Fishing for a Better Catch

December 19, 2018

Research is for insight, not just hindsight.

While some firms use analytics primarily at the end of a campaign, we employ analytics from the very beginning to get it right.

Analysis provides us the insights to select the best mix, develop effective messages, identify optimal channels and invest your resources carefully, focusing on the prospects whose giving can lend the greatest support to your organization.

In our groundbreaking five-year study of nonprofit donor behaviors, our team discovered a high correlation between a donor’s first gift and their lifetime value.

Lifetime value is gross revenue, less acquisition and cultivation costs. This chart demonstrates the lifetime value of donors over their first three years:

Our research proves nonprofit organizations can reduce acquisition costs and achieve better ROI by focusing resources on attracting specific prospects who become first-time donors who predictably make higher-value gifts, are more likely to be retained and produce higher lifetime value.

We use proprietary combinations of lists and key performance indicators to help identify the traits of your strongest prospective donors and to predict and model the response rate of your optimal new donor mix.


Fishing for a better catch. 

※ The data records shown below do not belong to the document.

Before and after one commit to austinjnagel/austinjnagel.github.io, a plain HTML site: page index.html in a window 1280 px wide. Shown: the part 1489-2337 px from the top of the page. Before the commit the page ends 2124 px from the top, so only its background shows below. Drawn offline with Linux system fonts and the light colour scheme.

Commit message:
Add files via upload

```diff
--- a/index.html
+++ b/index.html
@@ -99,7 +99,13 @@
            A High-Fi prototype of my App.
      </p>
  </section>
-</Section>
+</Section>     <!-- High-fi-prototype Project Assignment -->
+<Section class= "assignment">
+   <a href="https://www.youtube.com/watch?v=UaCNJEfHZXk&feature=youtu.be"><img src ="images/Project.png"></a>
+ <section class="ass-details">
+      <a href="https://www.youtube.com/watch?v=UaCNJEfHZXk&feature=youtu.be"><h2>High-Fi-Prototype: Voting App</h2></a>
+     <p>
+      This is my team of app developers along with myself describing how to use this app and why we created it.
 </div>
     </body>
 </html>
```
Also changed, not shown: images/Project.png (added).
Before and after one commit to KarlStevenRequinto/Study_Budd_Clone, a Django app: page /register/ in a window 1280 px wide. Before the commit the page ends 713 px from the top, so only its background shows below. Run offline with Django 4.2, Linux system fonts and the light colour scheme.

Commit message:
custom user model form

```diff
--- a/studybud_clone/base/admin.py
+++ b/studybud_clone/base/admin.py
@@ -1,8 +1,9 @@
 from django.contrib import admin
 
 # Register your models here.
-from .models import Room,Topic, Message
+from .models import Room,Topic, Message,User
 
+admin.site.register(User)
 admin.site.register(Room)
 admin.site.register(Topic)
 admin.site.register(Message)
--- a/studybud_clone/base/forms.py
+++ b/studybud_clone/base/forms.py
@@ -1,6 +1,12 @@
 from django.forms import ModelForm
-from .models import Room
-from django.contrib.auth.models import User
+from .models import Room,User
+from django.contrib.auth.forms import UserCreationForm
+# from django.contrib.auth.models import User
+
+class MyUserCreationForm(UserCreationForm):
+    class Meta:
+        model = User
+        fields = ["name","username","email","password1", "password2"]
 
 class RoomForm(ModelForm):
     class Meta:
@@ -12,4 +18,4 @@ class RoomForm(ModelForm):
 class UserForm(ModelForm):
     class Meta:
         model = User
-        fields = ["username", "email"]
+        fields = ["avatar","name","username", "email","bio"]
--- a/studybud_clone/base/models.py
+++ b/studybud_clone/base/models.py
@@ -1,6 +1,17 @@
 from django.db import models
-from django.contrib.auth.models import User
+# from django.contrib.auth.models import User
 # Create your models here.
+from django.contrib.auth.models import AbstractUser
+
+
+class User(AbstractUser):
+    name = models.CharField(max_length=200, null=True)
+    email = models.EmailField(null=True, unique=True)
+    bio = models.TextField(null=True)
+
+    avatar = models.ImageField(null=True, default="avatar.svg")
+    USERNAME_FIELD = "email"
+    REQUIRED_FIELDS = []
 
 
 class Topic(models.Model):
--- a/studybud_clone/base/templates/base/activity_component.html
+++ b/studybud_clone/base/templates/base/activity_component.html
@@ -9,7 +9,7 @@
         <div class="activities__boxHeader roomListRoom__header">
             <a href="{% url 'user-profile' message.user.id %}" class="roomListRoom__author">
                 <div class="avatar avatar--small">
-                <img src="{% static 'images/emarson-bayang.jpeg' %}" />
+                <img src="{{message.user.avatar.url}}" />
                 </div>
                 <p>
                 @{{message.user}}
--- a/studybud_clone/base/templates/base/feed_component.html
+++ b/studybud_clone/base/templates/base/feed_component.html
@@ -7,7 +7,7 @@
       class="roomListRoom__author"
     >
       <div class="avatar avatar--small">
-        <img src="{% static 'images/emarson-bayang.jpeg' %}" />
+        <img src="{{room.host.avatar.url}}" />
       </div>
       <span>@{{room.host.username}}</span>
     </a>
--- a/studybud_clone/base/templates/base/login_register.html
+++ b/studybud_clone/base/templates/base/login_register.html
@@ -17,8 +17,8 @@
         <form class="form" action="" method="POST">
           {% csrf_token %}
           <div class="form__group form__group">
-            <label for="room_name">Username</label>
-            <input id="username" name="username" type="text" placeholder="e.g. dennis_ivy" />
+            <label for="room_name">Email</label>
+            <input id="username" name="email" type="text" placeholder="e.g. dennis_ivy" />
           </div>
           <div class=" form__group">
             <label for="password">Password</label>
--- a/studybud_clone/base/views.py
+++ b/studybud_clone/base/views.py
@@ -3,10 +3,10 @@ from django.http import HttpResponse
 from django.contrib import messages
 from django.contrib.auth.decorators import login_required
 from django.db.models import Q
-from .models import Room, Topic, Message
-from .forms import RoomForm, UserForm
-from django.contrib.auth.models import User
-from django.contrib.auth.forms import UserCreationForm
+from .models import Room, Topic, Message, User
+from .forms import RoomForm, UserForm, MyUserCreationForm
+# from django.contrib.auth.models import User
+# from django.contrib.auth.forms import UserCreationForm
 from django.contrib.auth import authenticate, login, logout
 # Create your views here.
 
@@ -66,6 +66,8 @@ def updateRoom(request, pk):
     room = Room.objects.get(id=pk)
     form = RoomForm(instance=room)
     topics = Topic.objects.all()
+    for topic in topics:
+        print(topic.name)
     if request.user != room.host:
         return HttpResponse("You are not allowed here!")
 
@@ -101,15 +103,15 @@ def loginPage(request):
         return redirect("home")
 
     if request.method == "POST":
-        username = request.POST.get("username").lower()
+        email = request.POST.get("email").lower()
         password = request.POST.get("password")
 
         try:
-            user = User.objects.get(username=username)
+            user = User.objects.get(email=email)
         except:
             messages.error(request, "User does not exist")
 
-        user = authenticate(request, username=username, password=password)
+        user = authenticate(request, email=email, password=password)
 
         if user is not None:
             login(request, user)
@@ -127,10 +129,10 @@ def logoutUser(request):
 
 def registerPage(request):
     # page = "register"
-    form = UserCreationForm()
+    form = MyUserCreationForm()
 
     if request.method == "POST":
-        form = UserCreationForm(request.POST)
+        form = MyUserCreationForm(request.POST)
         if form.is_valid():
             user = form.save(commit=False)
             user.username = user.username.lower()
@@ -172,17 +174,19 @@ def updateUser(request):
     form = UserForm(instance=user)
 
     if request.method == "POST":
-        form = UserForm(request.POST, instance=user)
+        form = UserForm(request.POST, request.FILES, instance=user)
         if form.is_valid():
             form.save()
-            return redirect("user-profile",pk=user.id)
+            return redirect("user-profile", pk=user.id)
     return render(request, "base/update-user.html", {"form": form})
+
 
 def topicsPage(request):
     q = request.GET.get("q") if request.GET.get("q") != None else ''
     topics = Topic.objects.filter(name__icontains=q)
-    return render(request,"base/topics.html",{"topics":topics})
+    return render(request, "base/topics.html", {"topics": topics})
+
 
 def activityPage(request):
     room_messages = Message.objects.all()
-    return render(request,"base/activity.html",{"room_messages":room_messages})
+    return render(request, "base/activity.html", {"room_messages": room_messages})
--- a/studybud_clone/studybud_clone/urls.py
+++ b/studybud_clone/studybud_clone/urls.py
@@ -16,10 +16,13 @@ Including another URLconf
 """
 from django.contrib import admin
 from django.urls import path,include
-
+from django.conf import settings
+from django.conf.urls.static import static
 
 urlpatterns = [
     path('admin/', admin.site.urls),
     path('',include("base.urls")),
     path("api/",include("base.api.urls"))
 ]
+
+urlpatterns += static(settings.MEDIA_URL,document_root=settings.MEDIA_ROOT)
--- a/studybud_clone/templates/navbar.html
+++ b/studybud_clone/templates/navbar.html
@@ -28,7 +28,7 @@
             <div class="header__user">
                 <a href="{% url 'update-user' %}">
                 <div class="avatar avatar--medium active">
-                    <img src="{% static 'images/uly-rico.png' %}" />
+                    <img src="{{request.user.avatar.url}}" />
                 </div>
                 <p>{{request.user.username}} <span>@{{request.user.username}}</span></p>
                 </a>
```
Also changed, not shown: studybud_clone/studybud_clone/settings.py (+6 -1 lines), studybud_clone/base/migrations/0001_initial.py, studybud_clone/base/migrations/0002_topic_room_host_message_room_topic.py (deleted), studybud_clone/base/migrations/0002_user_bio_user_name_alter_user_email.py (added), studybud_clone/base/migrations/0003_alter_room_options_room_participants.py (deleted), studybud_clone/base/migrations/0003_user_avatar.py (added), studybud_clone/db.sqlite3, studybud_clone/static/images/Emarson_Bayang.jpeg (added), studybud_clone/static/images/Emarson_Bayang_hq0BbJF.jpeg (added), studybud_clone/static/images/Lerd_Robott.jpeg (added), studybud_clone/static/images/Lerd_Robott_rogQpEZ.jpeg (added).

We focus on the prospective donors who will support your mission with higher initial gifts to lower acquisition costs and increase retention. We would all like to have vast numbers of new donors who give large donations – whales – but experience suggests that targeting only these prospects is prohibitively expensive. On the other hand, casting for minnows while driving a large number of small gifts is also financially draining. Ultimately, it is a strategic mix of small, medium and large gifts that generates the fastest path to a positive return, higher lifetime value and the net dollars to fund your programs.

Our research indicates the optimal donor mix to target in an acquisition program is:


  • Less than 20% of new gifts under $20
  • 60% of new gifts between $20 and $99
  • 20% of new gifts over $100

While no program’s results may ever hit those target percentages precisely, they still represent a smart investment of resources for your acquisition effort, an aspirational goal for your partners and an invitation to a wide cross-section of prospective donors to support the work of your organization.

Why is a balanced donor mix so important?

In a recent analysis of total annual direct mail revenue distribution for one nonprofit:

Why is a balanced donor mix so important?

In a recent analysis of total annual direct mail revenue distribution for a divisional client:

  • 8% of donors – those giving over $500 – contributed 69% of total revenue raised.
  • 34% of donors – those giving between $100 and $499 – contributed 23% of total revenue raised.
  • 20% of donors – those giving between $50 and $99 – contributed 5% of total revenue raised.
  • 38% of donors gave less than $50, contributing only 3% of total revenue.

This real-world example of the benefit and challenge of donor concentration holds lessons – and warnings – for us all. While it’s wonderful to find a few donors capable of making very large donations to help carry the financial weight of your mission, it is also inadvisable to rely on so few to help with so many needs.

Our natural inclination is to rebuild the donor file – a worthwhile and important goal. But it is increasingly critical to understand donor giving behaviors to predict the return on investment from these efforts. Refilling the donor file mainly with those making small donations – then hoping for them to somehow grow to make larger net contributions – is a plan historically proven to drain dollars. This strategy will not produce better results over time, in a country where the gap in income and wealth is unfortunately increasing.